Start of EXTRACTED INFORMATION

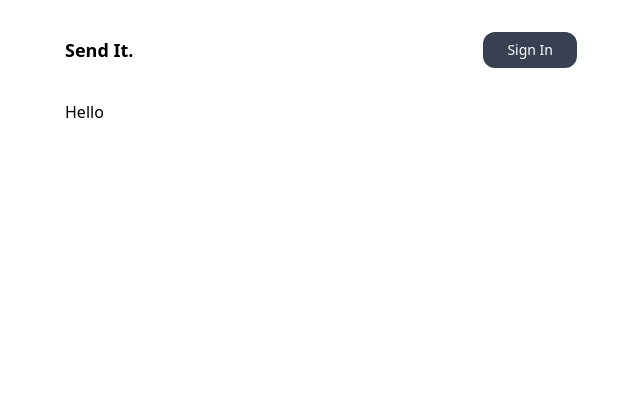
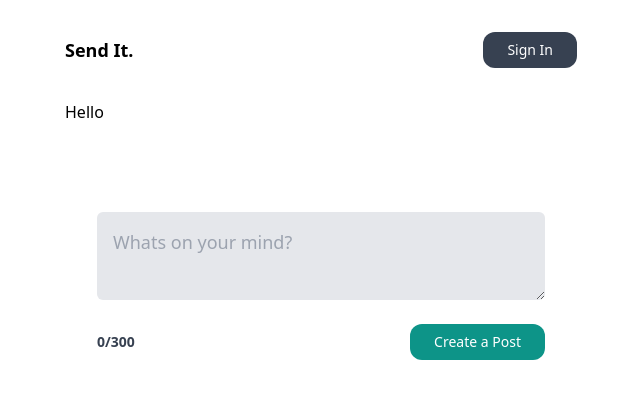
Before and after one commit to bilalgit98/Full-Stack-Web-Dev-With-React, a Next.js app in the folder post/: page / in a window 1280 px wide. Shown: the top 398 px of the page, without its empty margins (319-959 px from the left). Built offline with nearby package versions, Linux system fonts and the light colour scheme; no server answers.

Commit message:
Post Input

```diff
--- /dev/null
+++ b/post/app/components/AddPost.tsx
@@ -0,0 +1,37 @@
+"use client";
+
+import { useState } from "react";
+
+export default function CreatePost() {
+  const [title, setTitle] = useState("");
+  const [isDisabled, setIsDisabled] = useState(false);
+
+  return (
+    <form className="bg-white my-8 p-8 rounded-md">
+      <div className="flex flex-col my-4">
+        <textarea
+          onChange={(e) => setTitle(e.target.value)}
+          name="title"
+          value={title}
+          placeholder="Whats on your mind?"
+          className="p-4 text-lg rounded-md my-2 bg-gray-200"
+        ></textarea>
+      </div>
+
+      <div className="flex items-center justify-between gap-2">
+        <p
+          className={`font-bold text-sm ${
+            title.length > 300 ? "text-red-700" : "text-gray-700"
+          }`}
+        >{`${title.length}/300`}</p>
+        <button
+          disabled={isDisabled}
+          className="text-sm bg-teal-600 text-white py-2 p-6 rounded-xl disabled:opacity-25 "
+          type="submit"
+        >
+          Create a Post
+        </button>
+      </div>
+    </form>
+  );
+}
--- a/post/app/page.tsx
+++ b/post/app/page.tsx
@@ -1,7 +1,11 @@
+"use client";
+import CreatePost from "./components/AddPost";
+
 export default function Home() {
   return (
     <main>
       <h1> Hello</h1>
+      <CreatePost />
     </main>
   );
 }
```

End of EXTRACTED INFORMATION
Start of EXTRACTED INFORMATION

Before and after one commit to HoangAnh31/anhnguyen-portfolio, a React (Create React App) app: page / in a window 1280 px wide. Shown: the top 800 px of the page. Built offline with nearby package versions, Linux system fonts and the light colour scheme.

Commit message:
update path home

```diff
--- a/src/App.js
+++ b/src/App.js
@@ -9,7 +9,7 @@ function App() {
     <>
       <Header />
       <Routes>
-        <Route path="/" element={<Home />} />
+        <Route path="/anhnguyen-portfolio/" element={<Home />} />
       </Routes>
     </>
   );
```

End of EXTRACTED INFORMATION

▶ THE PROBLEM:
Scan the records above and report how many lines include the word "className", without any other text.

▶ SOLUTION FOR THIS EXERCISE:
6